Aid has been arriving throughout the week, according to Coleman Alejandro, but it's still not enough. On Sunday, the Nicaraguan government, with the support of the Nicaraguan Red Cross, sent an aid caravan with food and hygiene kits to communities in the northern Caribbean coast affected by Hurricane Eta, according to a statement from the National System for the Prevention, Mitigation and Attention of Disasters (SINAPRED).
The brigade included 39 volunteers.
"Our colleagues are going to try to arrive as quickly as possible, considering the other event that is approaching us, in order to be there before any circumstance," said Sinapred Director Guillermo González.
"The population experiences stress at a time of crisis, especially children, women and elderly people," he said. In a statement, president of the Nicaraguan Red Cross Oscar Gutiérrez, said getting clean water was the first priority. The second was psychological and social support for "people and kids who lost everything."
An estimated 80,000 Nicaraguans could be affected by Hurricane Iota, according to the Nicaraguan government.
Across Central America, more than 3 million people were affected by Hurricane Eta, with the most damage in Honduras where extreme flooding affected more than 2 million people, according to the International Red Cross.
At least 250 people died across the region after flooding reached to the roofs and landslides buried homes with residents inside. The World Food Program estimates millions in Central America need food assistance after Hurricane Eta in a region already suffering from the impacts of climate change.
"Eta arrived at the worst moment, making life more difficult for millions of people who have been affected for years by erratic climate and recently by the socioeconomic crisis caused by COVID-19," said Miguel Barreto, World Food Program Regional Director for Latin America and the Caribbean, in a statement on Friday, Nov. 13. "It also worries us that rain and flooding could destroy the next harvest, which subsistence farmers depend on."
Hurricane Iota is the latest storm on record to attain Category 5 strength. It also ranks the second strongest November hurricane on record.Iota's peak winds leaped 40 mph in six hours Sunday night, quadrupling the criteria for hurricane rapid intensification, which is a 35 mph increase in 24 hours.
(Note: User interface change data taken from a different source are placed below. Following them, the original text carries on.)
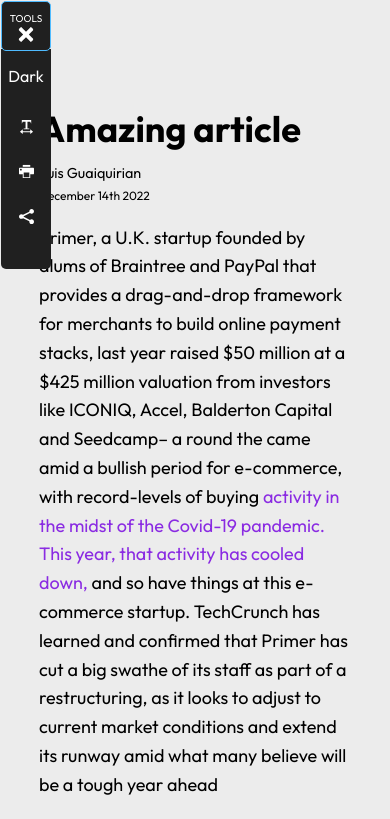
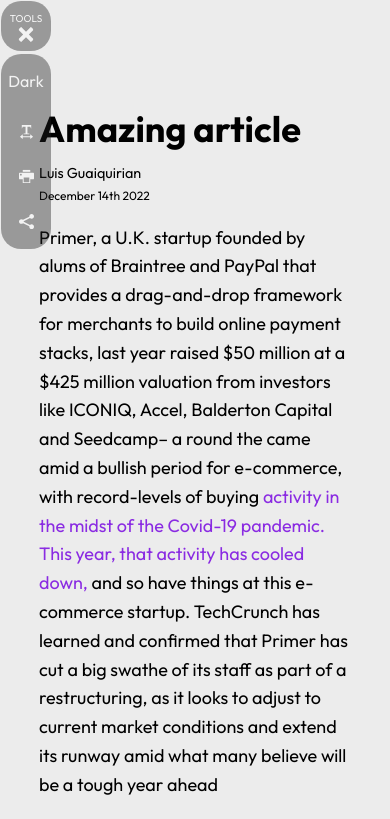
Before and after one commit to Widoguaiquirian/toolBar, a plain HTML site: page index.html in a window 390 px wide. Shown: the top 819 px of the page. Drawn offline with Linux system fonts and the light colour scheme.

Commit message:
Mobile version

```diff
--- a/components/nav-tools.css
+++ b/components/nav-tools.css
@@ -3,13 +3,19 @@
    left: 10px;
    top: 10px;
    z-index: 99;
+   opacity: 40%;
+   transition: all 0.4s ease;
+}
+
+.tools:hover {
+   opacity: 100%;
 }
 
 .tools__container {
    background-color: var(--color-primary);
+
    width: 70px;
-   height: 70px;
-   border: 3px solid #4fbbff;
+   height: 65px;
    border-radius: 20px;
    position: relative;
    z-index: 1;
@@ -53,14 +59,15 @@
 
 .bar {
    position: absolute;
-   top: 95%;
+   top: 105%;
    left: 50%;
    width: 50px;
    transform: translate(-50%);
    background-color: var(--color-primary);
    height: 0;
+
    transition: all 0.3s ease;
-   border-radius: 0 0 5px 5px;
+   border-radius: 20px;
    font-size: 1.6rem;
 }
 
@@ -127,12 +134,16 @@
       top: 1px;
    }
 
+   .bar.active {
+      height: 195px;
+   }
+
    .tools__container {
       width: 50px;
       height: 50px;
-      border: 1px solid #4fbbff;
-      border-radius: 5px;
+      border-radius: 20px;
    }
+
    .btn__title {
       font-size: 1rem;
    }
```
Its sudden strengthening was also reflected by a sudden drop in pressure, toppling 61 millibars in 24 hours, the fourth fastest rate on record, only trailing hurricanes Gilbert (1988), Rita (2005), and Wilma (2005).
This kind of rapid intensification is becoming more likely due to warming ocean waters from human-caused climate change. The water temperatures east of Nicaragua, where Iota has explosively strengthened, have warmed markedly in recent decades during November and December. Iota's intensity and rapid strengthening have helped make the 2020 season even more exceptional compared to past seasons:
- This is the first hurricane season on record featuring two major (Category 3 or higher) hurricanes on record, following Eta earlier this month.
- Iota is the 6th major hurricane of the 2020 season, tying six other seasons for the second most in a year
The latter half of the hurricane season has been particularly remarkable, as four of the last the six named storms to form, all named after Greek letter, have become major hurricanes. Storms named using the Greek alphabet have produced the equivalent energy of an average entire hurricane season. This year marks the fifth straight with a Category 5 forming in the tropical Atlantic, the longest stretch on record. Iota is the 7th Category 5 storm during that span.